First off, Apple even seems a wee bit bitter when referencing their ideas and tech that never went anywhere. This is the best you can get from them on OpenDoc:
Legacy documents consist of guides, references, sample code, and other resources that have become irrelevant for current product development. Some of these documents describe features, functions, classes, or methods that are no longer supported. Other legacy documents describe currently supported technologies, but the approaches and development techniques described in these documents are no longer recommended.
. . .
OpenDoc is a cross-platform technology that replaces conventional applications with user-assembled groups of software components. OpenDoc allows users to create virtually any kind of custom software solution. OpenDoc is not supported in Carbon.

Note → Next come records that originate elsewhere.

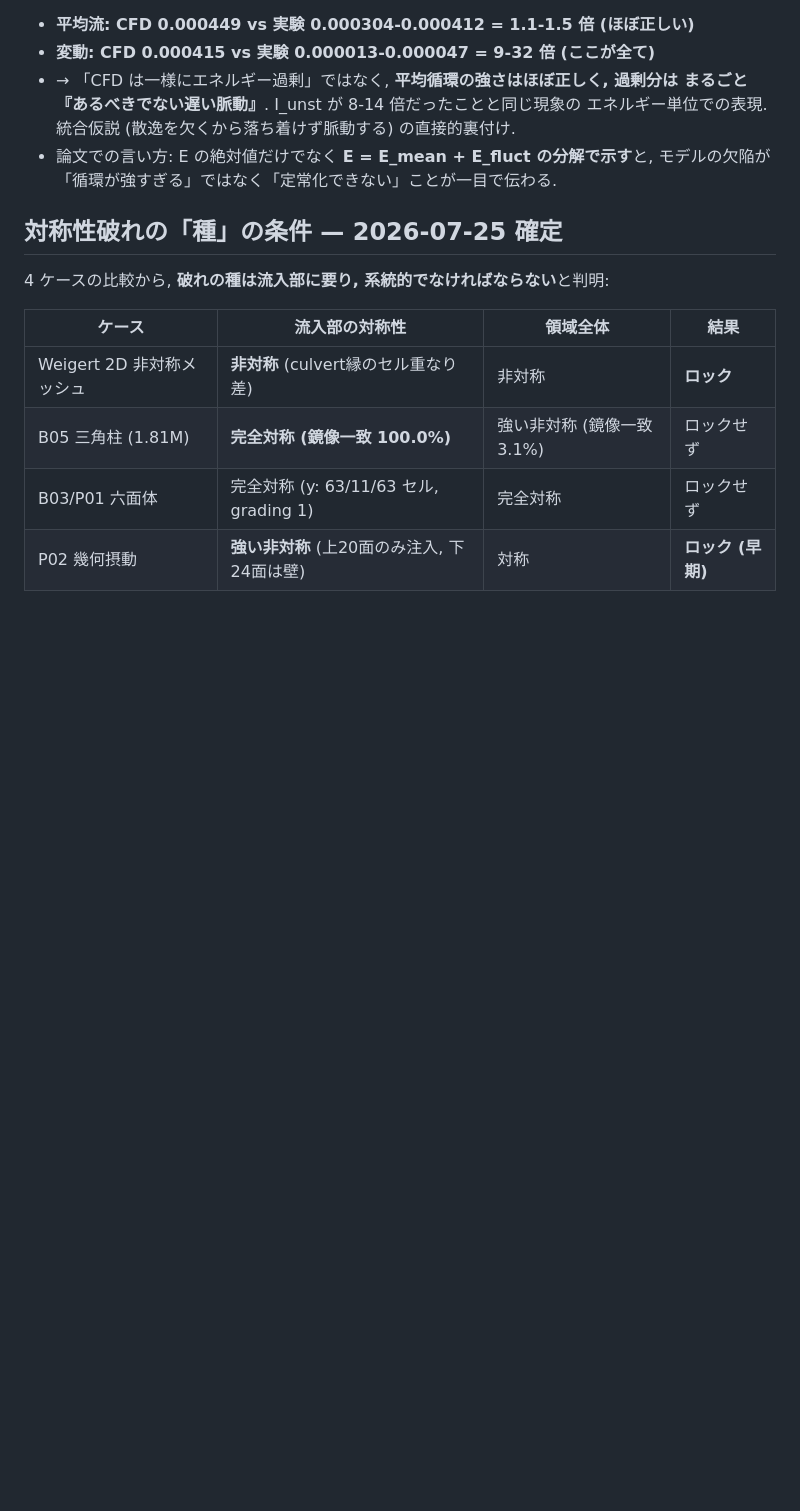
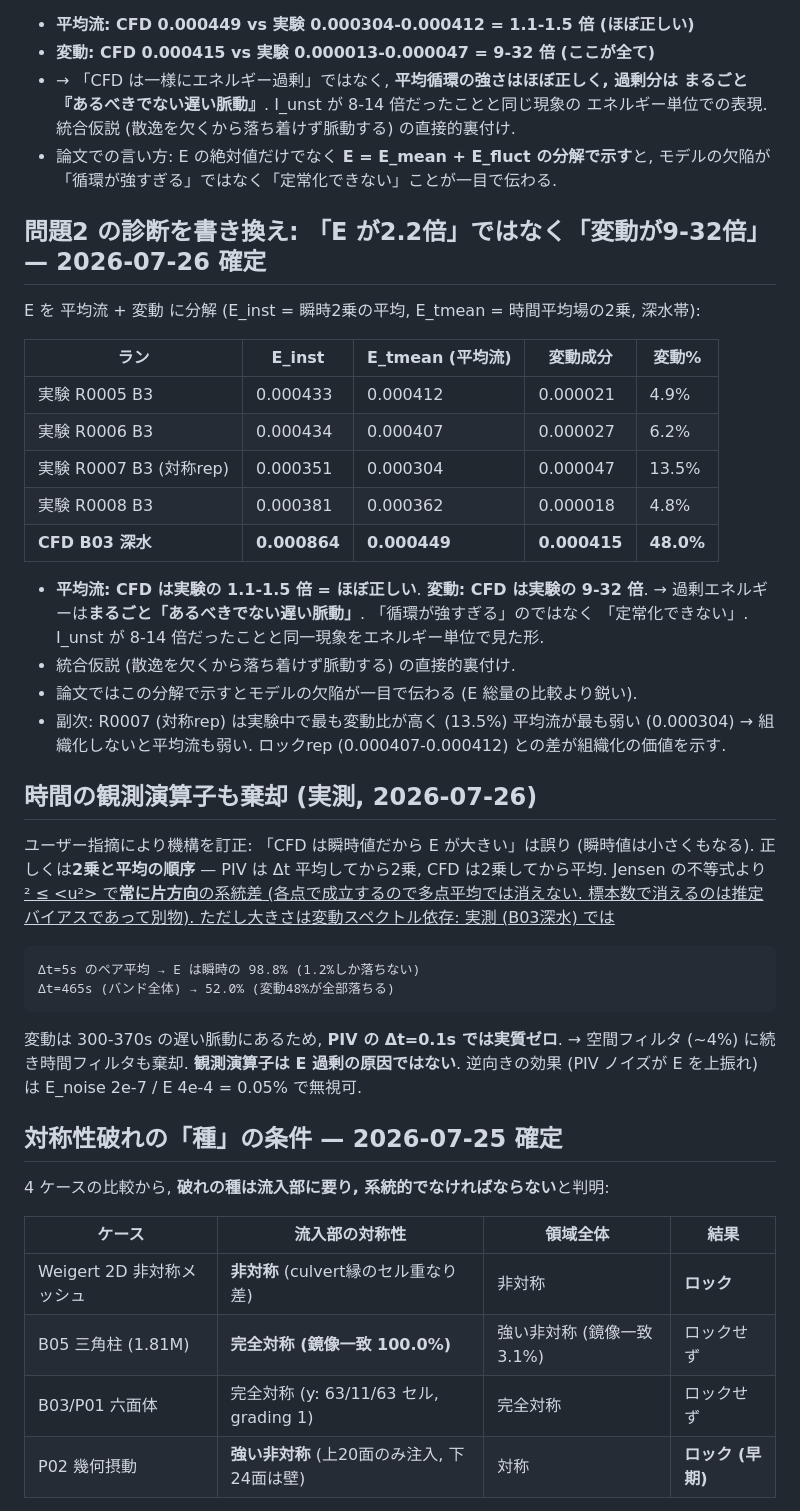
Before and after one commit to kobeline2/psp-singleport-regime, a Markdown page: cfd/campaign.md, the part around the change. Rendered like a GitHub page; blank space fills up the shorter version.

Commit message:
Sharpen the energy diagnosis: not 2.2x too energetic, 9-32x too unsteady
Decomposing E into mean-flow and fluctuation parts (E_tmean from the
time-averaged field, fluctuation as the remainder) changes what problem 2
actually is:

                     E_inst    E_tmean   fluctuation   frac
  exp R0005 B3      0.000433  0.000412    0.000021     4.9%
  exp R0006 B3      0.000434  0.000407    0.000027     6.2%
  exp R0007 B3      0.000351  0.000304    0.000047    13.5%
  exp R0008 B3      0.000381  0.000362    0.000018     4.8%
  CFD B03 deep      0.000864  0.000449    0.000415    48.0%

The CFD's time-mean flow is only 1.1-1.5x the experiment -- essentially right.
Its fluctuation energy is 9-32x too large. So the entire excess is spurious
slow pulsing: the circulation is not too strong, it simply never settles. This
is the same phenomenon I_unst reported (8-14x) expressed in energy units, and
it is direct support for the unified hypothesis.

Also records the corrected mechanism for the temporal observation operator.
"CFD is instantaneous so E is larger" was wrong (instantaneous values are also
smaller); the real mechanism is the order of squaring and averaging, so by
Jensen the difference is always one-directional and does not vanish when
averaging over many points (that would only kill estimation bias, a different
thing). Its magnitude however depends on the spectrum, and measurement settles
it: 5 s pair-averaging removes only 1.2% of E, while averaging the whole 465 s
band removes 48%. The excess lives at 300-370 s, so PIV's 0.1 s pairing removes
essentially nothing. Spatial (~4%) and temporal filtering are both ruled out;
PIV noise pushes the other way and is negligible (0.05%).

Co-Authored-By: Claude Opus 4.8 <noreply@anthropic.com>

````diff
--- a/cfd/campaign.md
+++ b/cfd/campaign.md
@@ -40,6 +40,43 @@ CFD は `<u²>`, PIV は `<u>²` を計算しており, Jensen の不等式か
     エネルギー単位での表現. 統合仮説 (散逸を欠くから落ち着けず脈動する) の直接的裏付け.
   - 論文での言い方: E の絶対値だけでなく **E = E_mean + E_fluct の分解で示す**と,
     モデルの欠陥が「循環が強すぎる」ではなく「定常化できない」ことが一目で伝わる.
+
+## 問題2 の診断を書き換え: 「E が2.2倍」ではなく「変動が9-32倍」 — 2026-07-26 確定
+
+E を 平均流 + 変動 に分解 (E_inst = 瞬時2乗の平均, E_tmean = 時間平均場の2乗, 深水帯):
+
+| ラン | E_inst | E_tmean (平均流) | 変動成分 | 変動% |
+|---|---|---|---|---|
+| 実験 R0005 B3 | 0.000433 | 0.000412 | 0.000021 | 4.9% |
+| 実験 R0006 B3 | 0.000434 | 0.000407 | 0.000027 | 6.2% |
+| 実験 R0007 B3 (対称rep) | 0.000351 | 0.000304 | 0.000047 | 13.5% |
+| 実験 R0008 B3 | 0.000381 | 0.000362 | 0.000018 | 4.8% |
+| **CFD B03 深水** | **0.000864** | **0.000449** | **0.000415** | **48.0%** |
+
+- **平均流: CFD は実験の 1.1-1.5 倍 = ほぼ正しい**. **変動: CFD は実験の 9-32 倍**.
+  → 過剰エネルギーは**まるごと「あるべきでない遅い脈動」**. 「循環が強すぎる」のではなく
+  「定常化できない」. I_unst が 8-14 倍だったことと同一現象をエネルギー単位で見た形.
+- 統合仮説 (散逸を欠くから落ち着けず脈動する) の直接的裏付け.
+- 論文ではこの分解で示すとモデルの欠陥が一目で伝わる (E 総量の比較より鋭い).
+- 副次: R0007 (対称rep) は実験中で最も変動比が高く (13.5%) 平均流が最も弱い (0.000304)
+  → 組織化しないと平均流も弱い. ロックrep (0.000407-0.000412) との差が組織化の価値を示す.
+
+## 時間の観測演算子も棄却 (実測, 2026-07-26)
+
+ユーザー指摘により機構を訂正: 「CFD は瞬時値だから E が大きい」は誤り (瞬時値は小さくもなる).
+正しくは**2乗と平均の順序** — PIV は Δt 平均してから2乗, CFD は2乗してから平均.
+Jensen の不等式より <u>² ≤ <u²> で**常に片方向**の系統差 (各点で成立するので多点平均では消えない.
+標本数で消えるのは推定バイアスであって別物).
+ただし大きさは変動スペクトル依存: 実測 (B03深水) では
+
+```
+Δt=5s のペア平均 → E は瞬時の 98.8% (1.2%しか落ちない)
+Δt=465s (バンド全体) → 52.0% (変動48%が全部落ちる)
+```
+
+変動は 300-370s の遅い脈動にあるため, **PIV の Δt=0.1s では実質ゼロ**.
+→ 空間フィルタ (~4%) に続き時間フィルタも棄却. **観測演算子は E 過剰の原因ではない**.
+逆向きの効果 (PIV ノイズが E を上振れ) は E_noise 2e-7 / E 4e-4 = 0.05% で無視可.
 
 ## 対称性破れの「種」の条件 — 2026-07-25 確定
 
````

OpenDoc met its end in a stand-off with Java that never really was a stand-off; they were complementary in the sense that you could develop OpenDoc objects in Java or what every language you preferred (Think C/C++ anyone?). Apple was having a bad day (OK, a series of years) financially, Java was the sweetheart of the internet du jour (second only to Helen) and Microsoft was first to market with OLE (object linking and embedding).
The true beauty of OpenDoc, IMO, was the ability to embed arbitrary objects into arbitrary "containers" as well as extending the container objects. Abstraction, encapsulation, inheritance, and polymorphism; traditional object-oriented topics, implemented well ahead of their time, as far as data formats are concerned.
The Palm Pilot (and its derivatives) was to the Newton as XML (and its extenstions) was to OpenDoc.